In (what is denoted by) Sun, if there be sincerity (in him who employs it), there will be great good fortune:--freedom from error; firmness and correctness that can be maintained; and advantage in every
movement that shall be made. In what shall this (sincerity in the exercise of Sun) be employed? (Even) in sacrifice two baskets of grain, (though there be nothing else), may be presented.
1. The first NINE, undivided, shows its subject suspending his own affairs, and hurrying away (to help the subject of the fourth line). He will commit no error, but let him consider how far he should contribute of what is his (for the other).
2 . The second NINE, undivided, shows that it will be advantageous for its subject to maintain a firm correctness, and that action on his part will be evil. He can give increase (to his correlate) without taking from himself
3. The third SIX, divided, shows how of three men walking together, the number is diminished by one; and how one, walking, finds his friend.
4. The fourth SIX, divided, shows its subject diminishing the ailment under which he labours by making (the subject of the first line) hasten (to his help), and make him glad. There will be no error.
5. The fifth SIX, divided, shows parties adding to (the stores of) its subject ten pairs of tortoise shells, and accepting no refusal. There will be great good fortune.
6. The topmost NINE, undivided, shows its subject giving increase to others without taking from himself. There will be no error. With firm correctness there will be good fortune. There will be advantage in every movement that shall be made. He will find ministers more than can be counted by their clans.
148:XLI The interpretation of this hexagram is encompassed with great difficulties. Sun is the symbol for the idea of diminishing or diminution; and what is said in Appendix I has made it to be accepted as teaching the duty of the subject to take of what is his and contribute to his ruler, or the expenses of the government under which he lives; in other words, readily and cheerfully to pay his taxes. P. Regis says, Sun seu (vectigalis causa) minuere . . . est valde utile;' and Canon McClatchie in translating Appendix I has:--'Diminishing (by taxation for instance) .... is very lucky.' Possibly, king Wăn may have seen in the figures the subject of taxation; but the symbolism of his son takes a much wider range. My own reading of the figure and Text comes near to the view of Khăng-žze, that 'every diminution and repression of what we have in excess to bring it into accordance with right and reason is comprehended under Sun.'
Let there be sincerity in doing this, and it will lead to the happiest results. It will lead to great success in great things; and if the correction, or it may be a contribution towards it, appear to be very small, yet it will be accepted;--as in the most solemn religious service. This is substantially the view of the hexagram approved by the Khang-hsî editors.
Line 1 is strong, and its correlate in 4 is weak. Its subject will wish to help the subject of 4; but will not leave anything of his own undone in (loin. so. Nor will he diminish of his own for the other without due deliberation.

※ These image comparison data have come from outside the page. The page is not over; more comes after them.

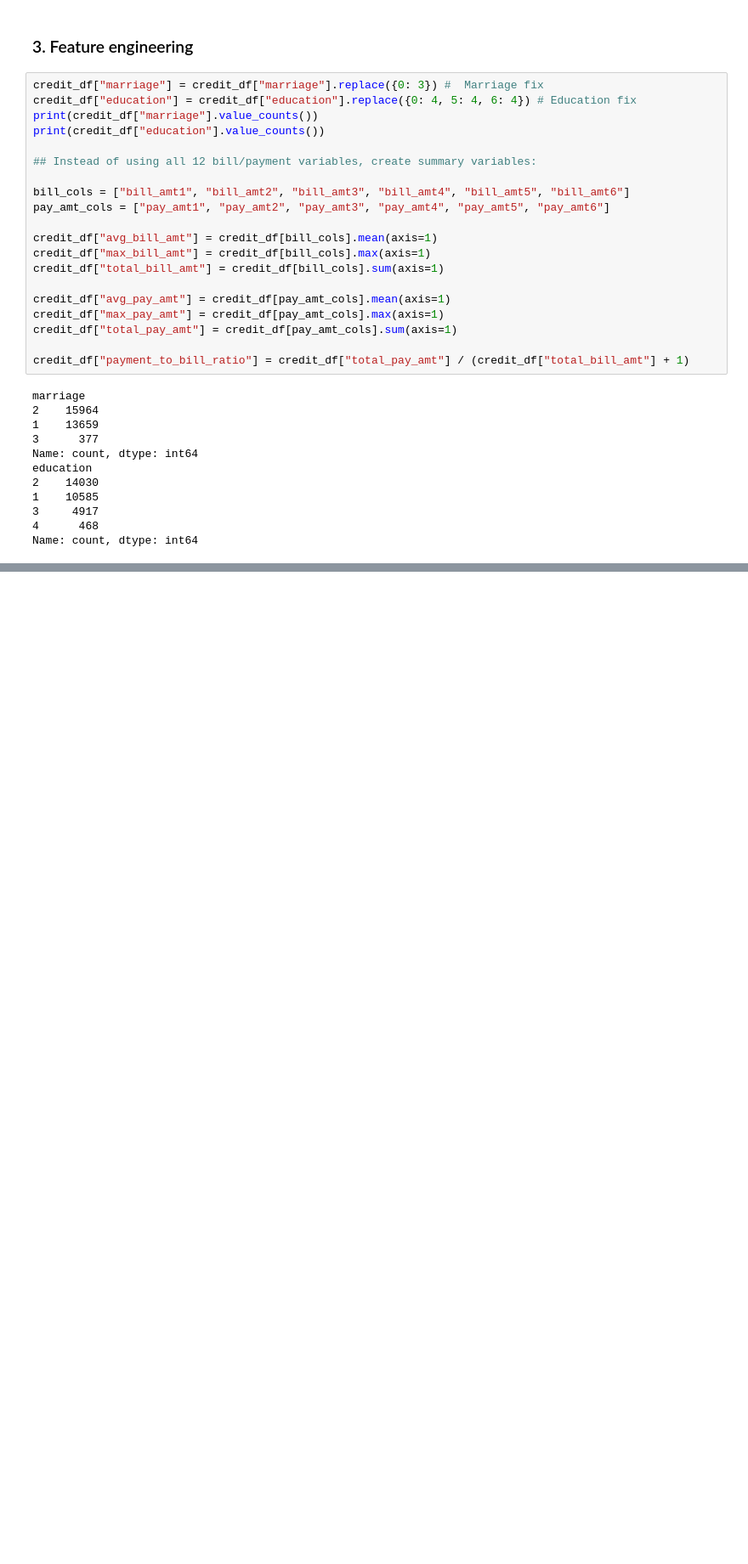
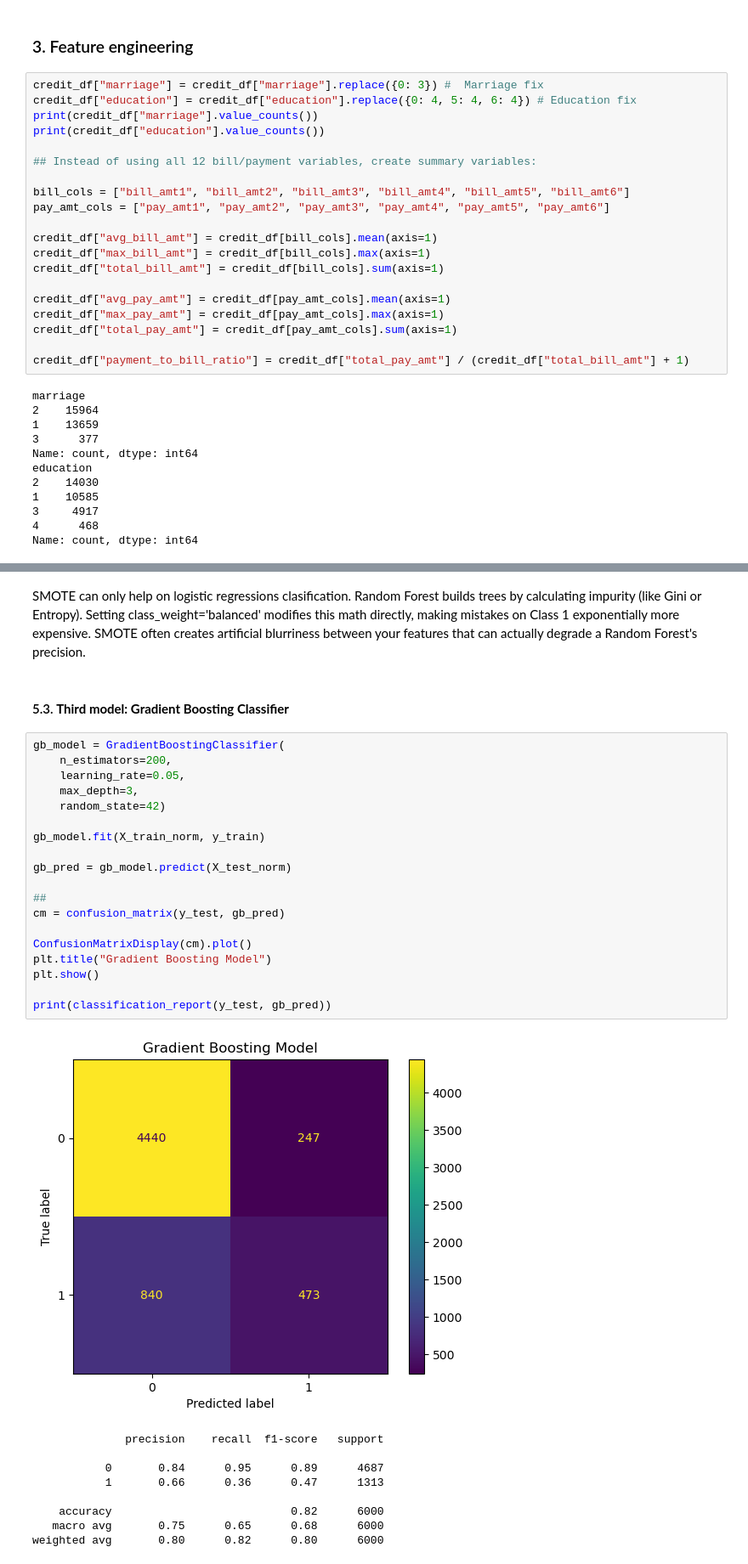
Before and after one commit to thebryanbx-cripto-32/Project_Final_Bank_Risk_ML, a Jupyter notebook: data_1_EDA_Credit.ipynb, the cells around one changed output, grey strips where cells are left out. Shown at 85% size. Cells and saved outputs as stored; diff of their text form; blank space fills up the shorter version.

```diff
--- a/data_1_EDA_Credit.ipynb
+++ b/data_1_EDA_Credit.ipynb
@@ -325,0 +478,33 @@ features_reduced = [
+# %% [markdown]
+SMOTE can only help on logistic regressions clasification. Random Forest builds trees by calculating impurity (like Gini or Entropy). Setting class_weight='balanced' modifies this math directly, making mistakes on Class 1 exponentially more expensive. SMOTE often creates artificial blurriness between your features that can actually degrade a Random Forest's precision.
+# %% [markdown]
+#### 5.3. **Third model: Gradient Boosting Classifier**
+# %%
+gb_model = GradientBoostingClassifier(
+    n_estimators=200,
+    learning_rate=0.05,
+    max_depth=3,
+    random_state=42)
+
+gb_model.fit(X_train_norm, y_train)
+
+gb_pred = gb_model.predict(X_test_norm)
+
+##
+cm = confusion_matrix(y_test, gb_pred)
+
+ConfusionMatrixDisplay(cm).plot()
+plt.title("Gradient Boosting Model")
+plt.show()
+
+print(classification_report(y_test, gb_pred))
+# %% [output]
+[figure, added]
+              precision    recall  f1-score   support
+
+           0       0.84      0.95      0.89      4687
+           1       0.66      0.36      0.47      1313
+
+    accuracy                           0.82      6000
+   macro avg       0.75      0.65      0.68      6000
+weighted avg       0.80      0.82      0.80      6000
```
Also changed, not shown: parts of 37 cells of this notebook, 5 other files.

Line 2 is strong, and in the central place. But it is in the place of a weak line, and its subject should maintain his position without moving to help his correlate in 5. Maintaining his own firm correctness is the best way to help him.
Paragraph 3 is to my mind full of obscurity. Kû Hsî, adopting the view in Appendix I, says that the lower trigram was originally Khien, three undivided lines, like 'three men walking together,' p. 149 and that the third line, taken away and made to be the topmost line, or the third, in what was originally Khwăn, three divided lines, was 'the putting away of one man;' and that then the change of place by 3 and 6, while they continued their proper correlation, was, one going away, and finding his friend. I cannot lay hold of any thread of reason in this.
Line 4 is weak, and in an even place; like an individual ailing and unable to perform his proper work. But the correlate in 1 is strong; and is made to hasten to its relief. The 'joy' of the line shows the desire of its subject to do his part in the work of the hexagram.
Line 5 is the seat of the ruler, who is here humble, and welcomes the assistance of his correlate, the subject of 2. He is a ruler whom all his subjects of ability will rejoice to serve in every possible way; and the result will be great good fortune.
Line 6 has been changed from a weak into a strong line from line 3; has received therefore the greatest increase, and will carry out the idea of the hexagram in the highest degree and style. But he can give increase to others without diminishing his own resources, and of course the benefit he will confer will be incalculable. Ministers will come to serve him; and not one from each clan merely, but many. Such is the substance of what is said on this last paragraph. I confess that I only discern the meaning darkly.